Lyrics by Tim Rice, Music by Andrew Lloyd Webber
Nothing about this revival of the perennially popular Joseph is done by halves. The staging, the choreography and the performance of Sheridan Smith, who leads the two-hour-long evening from the front, are all big—to the point of excess.
This must all seem remarkable to a pair of gentlemen who enjoyed the first night experience over 50 years ago after, as schoolboys, they conceived the show that kickstarted their careers, as result of which one has become a Knight and the other a Lord.
Director Lawrence Connor has deliberately created a production that is big and brash, never afraid to use loud colours, bright lights and loud music that now often has a disco edge.
At the centre of almost all of the action is Sheridan Smith in the role of the Narrator. The triple threat may now be heavily tattooed but she still oozes charm, taking every opportunity to engage the audience with the kind of nudges and winks that might have been more familiar in music hall days.
She also keeps the story moving along, popping up in numerous roles but never forgetting her audience.
The plot hardly needs retelling, thanks to its biblical roots and 50 years of stage exposure. The tale of a young man who loses everything at the hands of his 11 heavily bearded brothers, is imprisoned in a foreign country, becomes a trusted adviser and dream interpreter to “the King” and is eventually reunited with those who took away his wealth and power in the first place is ideal for a musical.
The nominal, eponymous star is Jac Yarrow, who probably can’t believe his luck having been plucked from drama school to front a show at the London Palladium before he has even enjoyed a graduation ceremony.
From the moment that he launches into “Any Dream Will Do”, the young Welshman acquits himself capably as the priggish brother thrown to the metaphorical wolves, at one point bringing the house down with his strong singing. So strong indeed that, in keeping with everything else on opening night, the front row of the audience stood up as one, as if choreographed to get their fellows going.
While these two are the stars of the evening, former Joseph, Jason Donovan, enjoys his cameo as a pharaonic Elvis Presley, much to the delight of his legions of fans.
A large cast backs the leads with verve and unbounded energy. The superb choreography from Joann M Hunter is frequently spectacular, though not always in keeping with the show’s biblical roots. Indeed, some of the most memorable dance moments include a tap routine, a calypso, a cancan and even an Israeli barn dance.
Both the adults and an enthusiastic children’s chorus throw themselves wholeheartedly into every song and dance routine, clearly having a whale of a time.
In addition to the razzmatazz, there is a great deal of wit, particularly in some elements of Morgan Large’s design, most memorably a couple of bicycling camels. His costumes are also spectacular, particularly a dazzling coat of many colours that looks as if it has been heavily influenced by video gaming culture.

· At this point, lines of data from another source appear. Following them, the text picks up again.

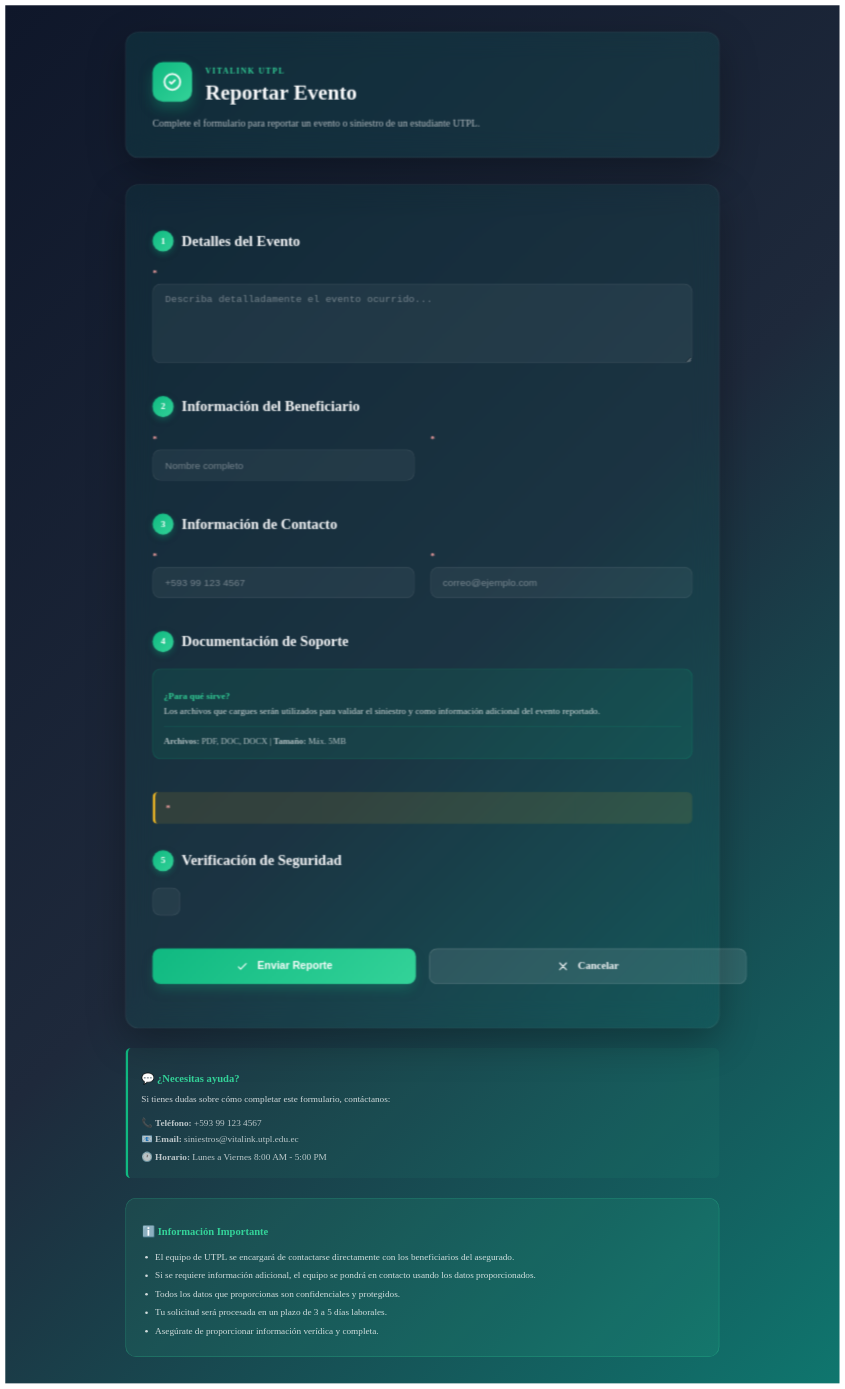
Repository: Carlosmicael/seguroVitaLink
Page: templates/siniestros/formulario_activacion.html
The author's editor kept a copy of each file at every save. The page is drawn from the files as they stood at one save, then again after the next save.
The browser window is 1280 px wide. The pictures show the whole page, at 66% of full size.
The template is drawn by Django 5.2. The application's start-up code is not run. Other server files are loaded and not shown. The template is opened directly, without the code that normally fills it, so the values that code supplies are empty.

Above is the page before, as saved 2026-01-22 21:48:46.

### templates/siniestros/formulario_activacion.html
{% load static %}


{% block content %}
<style>
@keyframes fadeIn {
    from { opacity: 0; transform: translateY(20px); }
    to { opacity: 1; transform: translateY(0); }
}

.form-section {
    animation: fadeIn 0.6s ease-out;
}

.input-field {
    background: rgba(255, 255, 255, 0.05);
    border: 1px solid rgba(255, 255, 255, 0.1);
    border-radius: 12px;
    padding: 14px 18px;
    color: #f9fafb;
    font-size: 15px;
    transition: all 0.3s ease;
    width: 100%;
}

.input-field:focus {
    outline: none;
    background: rgba(255, 255, 255, 0.08);
    border-color: #10b981;
    box-shadow: 0 0 0 3px rgba(16, 185, 129, 0.1);
}

.input-field::placeholder {
    color: rgba(255, 255, 255, 0.4);
}

textarea.input-field {
    min-height: 120px;
    resize: vertical;
}

select.input-field {
    appearance: none;
    background-image: url("data:[embedded picture, 228 characters]");
    background-repeat: no-repeat;
    background-position: right 12px center;
    background-size: 20px;
    padding-right: 40px;
}

.btn-primary {
    background: linear-gradient(135deg, #10b981 0%, #34d399 100%);
    color: white;
    font-weight: 700;
    padding: 16px 40px;
    border-radius: 12px;
    font-size: 16px;
    border: none;
    cursor: pointer;
    transition: all 0.3s ease;
    box-shadow: 0 10px 20px -5px rgba(16, 185, 129, 0.3);
    width: 100%;
}

.btn-primary:hover {
    transform: translateY(-2px);
    box-shadow: 0 15px 30px -5px rgba(16, 185, 129, 0.4);
}

.btn-secondary {
    background: rgba(255, 255, 255, 0.1);
    color: #f9fafb;
    font-weight: 600;
    padding: 16px 40px;
    border-radius: 12px;
    font-size: 16px;
    border: 1px solid rgba(255, 255, 255, 0.2);
    cursor: pointer;
    transition: all 0.3s ease;
    text-align: center;
    text-decoration: none;
    display: inline-block;
    width: 100%;
}

.btn-secondary:hover {
    background: rgba(255, 255, 255, 0.15);
    border-color: rgba(255, 255, 255, 0.3);
}

.section-badge {
    display: inline-flex;
    align-items: center;
    justify-content: center;
    width: 32px;
    height: 32px;
    background: linear-gradient(135deg, #10b981 0%, #34d399 100%);
    border-radius: 50%;
    color: white;
    font-weight: 700;
    font-size: 14px;
    margin-right: 12px;
    box-shadow: 0 4px 10px rgba(16, 185, 129, 0.3);
}

.label-text {
    color: rgba(255, 255, 255, 0.9);
    font-size: 14px;
    font-weight: 600;
    margin-bottom: 8px;
    display: block;
}

.error-text {
    color: #fca5a5;
    font-size: 13px;
    margin-top: 6px;
}

.info-box {
    background: rgba(16, 185, 129, 0.1);
    border: 1px solid rgba(16, 185, 129, 0.3);
    border-radius: 12px;
    padding: 16px;
    margin-bottom: 20px;
}

.help-box {
    background: rgba(52, 211, 153, 0.05);
    border-left: 4px solid #10b981;
    border-radius: 8px;
    padding: 20px;
    margin-top: 30px;
}

.checkbox-wrapper {
    display: flex;
    align-items: start;
    gap: 12px;
    background: rgba(251, 191, 36, 0.1);
    border-left: 4px solid #fbbf24;
    border-radius: 8px;
    padding: 16px;
}

.checkbox-wrapper input[type="checkbox"] {
    width: 20px;
    height: 20px;
    cursor: pointer;
    margin-top: 2px;
}

.file-input-wrapper {
    position: relative;
}

.file-input-wrapper input[type="file"] {
    width: 100%;
    padding: 14px;
    background: rgba(255, 255, 255, 0.05);
    border: 2px dashed rgba(255, 255, 255, 0.2);
    border-radius: 12px;
    color: #f9fafb;
    cursor: pointer;
    transition: all 0.3s ease;
}

.file-input-wrapper input[type="file"]:hover {
    background: rgba(255, 255, 255, 0.08);
    border-color: #10b981;
}
</style>

<main style="background: linear-gradient(135deg, #0f172a 0%, #1e293b 50%, #0f766e 100%); min-height: 100vh; padding: 40px 20px;">
    <div style="max-width: 900px; margin: 0 auto;">

        <!-- Header Card -->
        <div style="background: rgba(15, 118, 110, 0.2); backdrop-filter: blur(20px); border-radius: 20px; padding: 40px; margin-bottom: 40px; border: 1px solid rgba(255, 255, 255, 0.1); box-shadow: 0 20px 60px rgba(0, 0, 0, 0.3);">
            <div style="display: flex; align-items: center; gap: 20px; margin-bottom: 16px;">
                <div style="width: 60px; height: 60px; background: linear-gradient(135deg, #10b981 0%, #34d399 100%); border-radius: 16px; display: flex; align-items: center; justify-content: center; box-shadow: 0 10px 20px rgba(16, 185, 129, 0.3);">
                    <svg style="width: 32px; height: 32px; color: white;" fill="none" stroke="currentColor" viewBox="0 0 24 24">
                        <path stroke-linecap="round" stroke-linejoin="round" stroke-width="2" d="M9 12l2 2 4-4m6 2a9 9 0 11-18 0 9 9 0 0118 0z"></path>
                    </svg>
                </div>
                <div>
                    <p style="color: #34d399; font-size: 12px; font-weight: 700; text-transform: uppercase; letter-spacing: 2px; margin-bottom: 4px;">VITALINK UTPL</p>
                    <h1 style="font-size: 32px; font-weight: 900; color: #f9fafb; line-height: 1.2; margin: 0;">Reportar Evento</h1>
                </div>
            </div>
            <p style="color: rgba(255, 255, 255, 0.7); font-size: 15px; line-height: 1.6; margin: 0;">
                Complete el formulario para reportar un evento o siniestro de un estudiante UTPL.
            </p>
        </div>

        <!-- Main Form Card -->
        <div style="background: rgba(15, 118, 110, 0.15); backdrop-filter: blur(20px); border-radius: 20px; padding: 50px 40px; border: 1px solid rgba(255, 255, 255, 0.1); box-shadow: 0 20px 60px rgba(0, 0, 0, 0.3);">
            <form method="POST" enctype="multipart/form-data" id="activacionForm" url="reportar_evento">
                {% csrf_token %}

                <!-- Sección 1: Detalles del Evento -->
                <div style="margin-bottom: 50px;" class="form-section">
                    <h2 style="font-size: 22px; font-weight: 700; color: #f9fafb; margin-bottom: 25px; display: flex; align-items: center;">
                        <span class="section-badge">1</span>
                        Detalles del Evento
                    </h2>

                    <div style="margin-bottom: 24px;">
                        <label for="{{ form.descripcion.id_for_label }}" class="label-text">
                            {{ form.descripcion.label }}
                            <span style="color: #fca5a5;">*</span>
                        </label>
                        <textarea name="{{ form.descripcion.name }}" id="{{ form.descripcion.id_for_label }}" class="input-field" placeholder="Describa detalladamente el evento ocurrido..." required>{{ form.descripcion.value|default:'' }}</textarea>
                        {% if form.descripcion.errors %}
                            <div class="error-text">{{ form.descripcion.errors.0 }}</div>
                        {% endif %}
                    </div>
                </div>

                <!-- Sección 2: Información del Beneficiario -->
                <div style="margin-bottom: 50px;" class="form-section">
                    <h2 style="font-size: 22px; font-weight: 700; color: #f9fafb; margin-bottom: 25px; display: flex; align-items: center;">
                        <span class="section-badge">2</span>
                        Información del Beneficiario
                    </h2>

                    <div style="display: grid; grid-template-columns: repeat(auto-fit, minmax(250px, 1fr)); gap: 24px;">
                        <div>
                            <label for="{{ form.nombre_beneficiario.id_for_label }}" class="label-text">
                                {{ form.nombre_beneficiario.label }}
                                <span style="color: #fca5a5;">*</span>
                            </label>
                            <input type="text" name="{{ form.nombre_beneficiario.name }}" id="{{ form.nombre_beneficiario.id_for_label }}" class="input-field" placeholder="Nombre completo" value="{{ form.nombre_beneficiario.value|default:'' }}" required>
                            {% if form.nombre_beneficiario.errors %}
                                <div class="error-text">{{ form.nombre_beneficiario.errors.0 }}</div>
                            {% endif %}
                        </div>

                        <div>
                            <label for="{{ form.relacion_beneficiario.id_for_label }}" class="label-text">
                                {{ form.relacion_beneficiario.label }}
                                <span style="color: #fca5a5;">*</span>
                            </label>
                            {{ form.relacion_beneficiario }}
                            {% if form.relacion_beneficiario.errors %}
                                <div class="error-text">{{ form.relacion_beneficiario.errors.0 }}</div>
                            {% endif %}
                        </div>
                    </div>
                </div>

                <!-- Sección 3: Contacto -->
                <div style="margin-bottom: 50px;" class="form-section">
                    <h2 style="font-size: 22px; font-weight: 700; color: #f9fafb; margin-bottom: 25px; display: flex; align-items: center;">
                        <span class="section-badge">3</span>
                        Información de Contacto
                    </h2>

                    <div style="display: grid; grid-template-columns: repeat(auto-fit, minmax(250px, 1fr)); gap: 24px;">
                        <div>
                            <label for="{{ form.telefono.id_for_label }}" class="label-text">
                                {{ form.telefono.label }}
                                <span style="color: #fca5a5;">*</span>
                            </label>
                            <input type="tel" name="{{ form.telefono.name }}" id="{{ form.telefono.id_for_label }}" class="input-field" placeholder="+593 99 123 4567" value="{{ form.telefono.value|default:'' }}" required>
                            {% if form.telefono.errors %}
                                <div class="error-text">{{ form.telefono.errors.0 }}</div>
                            {% endif %}
                        </div>

                        <div>
                            <label for="{{ form.email.id_for_label }}" class="label-text">
                                {{ form.email.label }}
                                <span style="color: #fca5a5;">*</span>
                            </label>
                            <input type="email" name="{{ form.email.name }}" id="{{ form.email.id_for_label }}" class="input-field" placeholder="correo@ejemplo.com" value="{{ form.email.value|default:'' }}" required>
                            {% if form.email.errors %}
                                <div class="error-text">{{ form.email.errors.0 }}</div>
                            {% endif %}
                        </div>
                    </div>
                </div>

                <!-- Sección 4: Documentación -->
                <div style="margin-bottom: 50px;" class="form-section">
                    <h2 style="font-size: 22px; font-weight: 700; color: #f9fafb; margin-bottom: 25px; display: flex; align-items: center;">
                        <span class="section-badge">4</span>
                        Documentación de Soporte
                    </h2>

                    <div class="info-box">
                        <p style="color: rgba(255, 255, 255, 0.85); font-size: 14px; line-height: 1.6; margin-bottom: 12px;">
                            <strong style="color: #34d399;">¿Para qué sirve?</strong><br>
                            Los archivos que cargues serán utilizados para validar el siniestro y como información adicional del evento reportado.
                        </p>
                        <hr style="border: none; border-top: 1px solid rgba(16, 185, 129, 0.2); margin: 12px 0;">
                        <p style="color: rgba(255, 255, 255, 0.7); font-size: 13px; line-height: 1.5; margin: 0;">
                            <strong>Archivos:</strong> PDF, DOC, DOCX | <strong>Tamaño:</strong> Máx. 5MB
                        </p>
                    </div>

                    <div class="file-input-wrapper">
                        <label for="{{ form.archivo_documento.id_for_label }}" class="label-text">
                            {{ form.archivo_documento.label }}
                        </label>
                        {{ form.archivo_documento }}
                        {% if form.archivo_documento.errors %}
                            <div class="error-text">{{ form.archivo_documento.errors.0 }}</div>
                        {% endif %}
                    </div>
                </div>

                <!-- Sección 5: Consentimiento -->
                <div style="margin-bottom: 40px;" class="form-section">
                    <div class="checkbox-wrapper">
                        {{ form.acepta_terminos }}
                        <label for="{{ form.acepta_terminos.id_for_label }}" style="color: rgba(255, 255, 255, 0.9); font-size: 14px; font-weight: 600; flex: 1;">
                            {{ form.acepta_terminos.label }}
                            <span style="color: #fca5a5;">*</span>
                        </label>
                    </div>
                    {% if form.acepta_terminos.errors %}
                        <div class="error-text" style="margin-left: 32px;">{{ form.acepta_terminos.errors.0 }}</div>
                    {% endif %}
                </div>

                <!-- Sección 6: reCAPTCHA -->
                <div style="margin-bottom: 40px;" class="form-section">
                    <h2 style="font-size: 22px; font-weight: 700; color: #f9fafb; margin-bottom: 25px; display: flex; align-items: center;">
                        <span class="section-badge">5</span>
                        Verificación de Seguridad
                    </h2>

                    <div style="background: rgba(255, 255, 255, 0.05); border: 1px solid rgba(255, 255, 255, 0.1); border-radius: 12px; padding: 20px; display: inline-block;">
                        {% if form.captcha.errors %}
                            <div class="error-text" style="margin-bottom: 12px;">{{ form.captcha.errors.0 }}</div>
                        {% endif %}
                        {{ form.captcha }}
                    </div>
                </div>

                <!-- Botones de Acción -->
                <div style="display: grid; grid-template-columns: repeat(auto-fit, minmax(200px, 1fr)); gap: 20px; margin-top: 50px;">
                    <button type="submit" class="btn-primary" >
                        <svg style="display: inline-block; width: 20px; height: 20px; margin-right: 8px; vertical-align: middle;" fill="none" stroke="currentColor" viewBox="0 0 24 24">
                            <path stroke-linecap="round" stroke-linejoin="round" stroke-width="2" d="M5 13l4 4L19 7"></path>
                        </svg>
                        Enviar Reporte
                    </button>
                    <a href="{% url 'inicio' %}" class="btn-secondary">
                        <svg style="display: inline-block; width: 20px; height: 20px; margin-right: 8px; vertical-align: middle;" fill="none" stroke="currentColor" viewBox="0 0 24 24">
                            <path stroke-linecap="round" stroke-linejoin="round" stroke-width="2" d="M6 18L18 6M6 6l12 12"></path>
                        </svg>
                        Cancelar
                    </a>
                </div>
            </form>
        </div>

        <!-- Help Box -->
        <div class="help-box">
            <h3 style="color: #34d399; font-size: 16px; font-weight: 700; margin-bottom: 12px;">💬 ¿Necesitas ayuda?</h3>
            <p style="color: rgba(255, 255, 255, 0.8); font-size: 14px; margin-bottom: 16px;">Si tienes dudas sobre cómo completar este formulario, contáctanos:</p>
            <div style="color: rgba(255, 255, 255, 0.7); font-size: 14px; line-height: 1.8;">
                <p style="margin: 0;">📞 <strong>Teléfono:</strong> +593 99 123 4567</p>
                <p style="margin: 0;">📧 <strong>Email:</strong> siniestros@vitalink.utpl.edu.ec</p>
                <p style="margin: 0;">🕐 <strong>Horario:</strong> Lunes a Viernes 8:00 AM - 5:00 PM</p>
            </div>
        </div>

        <!-- Info Box -->
        <div style="margin-top: 30px; background: rgba(52, 211, 153, 0.1); border: 1px solid rgba(52, 211, 153, 0.3); border-radius: 16px; padding: 24px;">
            <h3 style="color: #34d399; font-size: 16px; font-weight: 700; margin-bottom: 16px;">ℹ️ Información Importante</h3>
            <ul style="color: rgba(255, 255, 255, 0.8); font-size: 14px; line-height: 2; margin: 0; padding-left: 20px;">
                <li>El equipo de UTPL se encargará de contactarse directamente con los beneficiarios del asegurado.</li>
                <li>Si se requiere información adicional, el equipo se pondrá en contacto usando los datos proporcionados.</li>
                <li>Todos los datos que proporcionas son confidenciales y protegidos.</li>
                <li>Tu solicitud será procesada en un plazo de 3 a 5 días laborales.</li>
                <li>Asegúrate de proporcionar información verídica y completa.</li>
            </ul>
        </div>
    </div>
</main>

<script>
document.addEventListener('DOMContentLoaded', function() {
    const formFields = document.querySelectorAll('input[type="text"], input[type="email"], input[type="tel"], select, textarea');
    formFields.forEach(field => {
        if (!field.classList.contains('input-field')) {
            field.classList.add('input-field');
        }
    });

    const fileInput = document.querySelector('input[type="file"]');
    if (fileInput && !fileInput.classList.contains('input-field')) {
        fileInput.style.cssText = `
            width: 100%;
            padding: 14px;
            background: rgba(255, 255, 255, 0.05);
            border: 2px dashed rgba(255, 255, 255, 0.2);
            border-radius: 12px;
            color: #f9fafb;
            cursor: pointer;
            transition: all 0.3s ease;
        `;
    }
});
</script>
{% endblock %}

{% block extra_js %}
<script src="https://www.google.com/recaptcha/api.js" async defer></script>
{% endblock %}

After the next save:
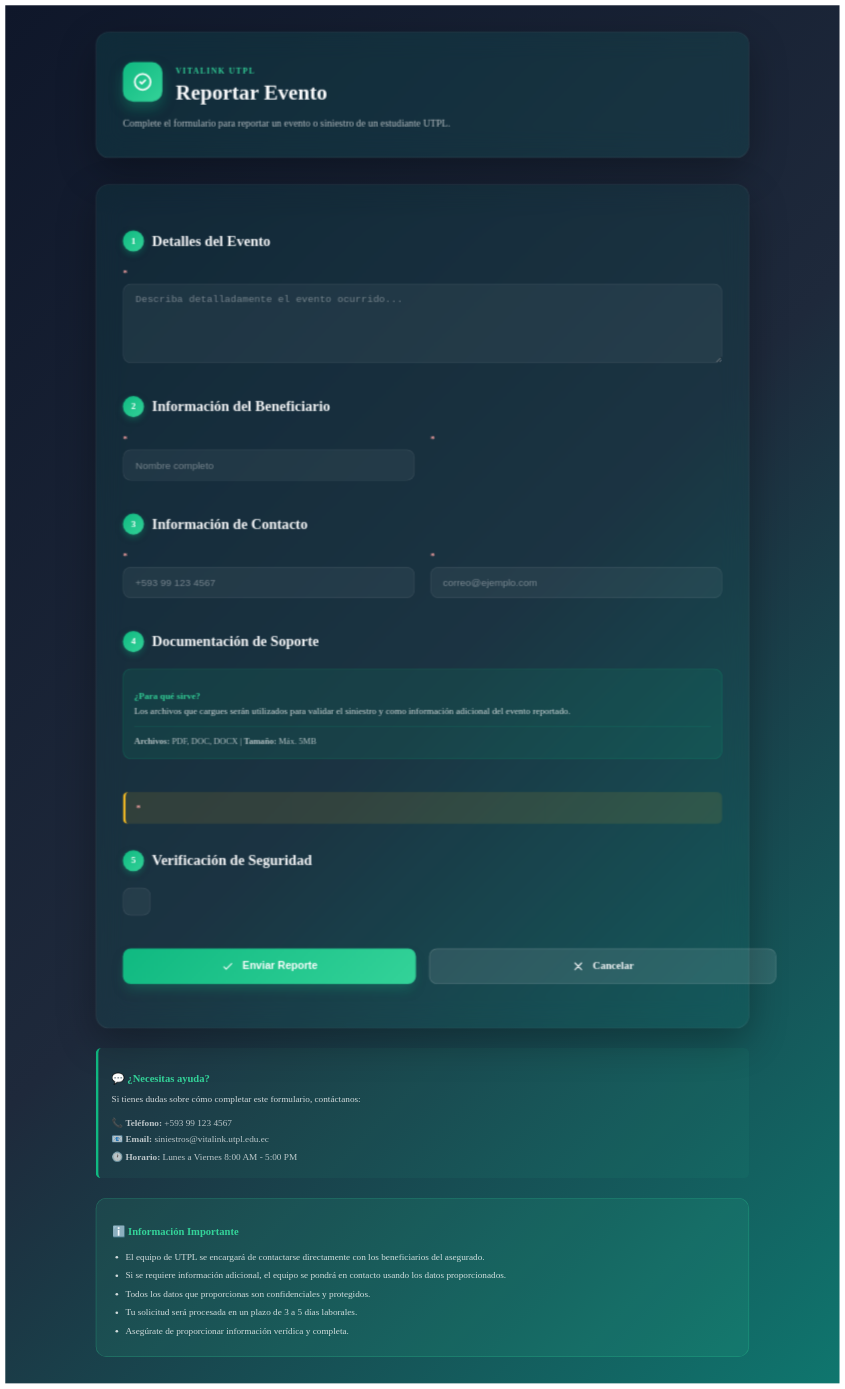
Saved 9 s later.
--- a/templates/siniestros/formulario_activacion.html
+++ b/templates/siniestros/formulario_activacion.html
@@ -172,7 +172,7 @@
 </style>
 
 <main style="background: linear-gradient(135deg, #0f172a 0%, #1e293b 50%, #0f766e 100%); min-height: 100vh; padding: 40px 20px;">
-    <div style="max-width: 900px; margin: 0 auto;">
+    <div style="max-width: 990px; margin: 0 auto;">
 
         <!-- Header Card -->
         <div style="background: rgba(15, 118, 110, 0.2); backdrop-filter: blur(20px); border-radius: 20px; padding: 40px; margin-bottom: 40px; border: 1px solid rgba(255, 255, 255, 0.1); box-shadow: 0 20px 60px rgba(0, 0, 0, 0.3);">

Very little about this revival is subtle but that is unlikely to worry fans, most of whom will have loved the songs from childhood and relish the spectacle and the performances in an over-the-top evening that seems well-designed for the London Palladium.
Reviewer: Philip Fisher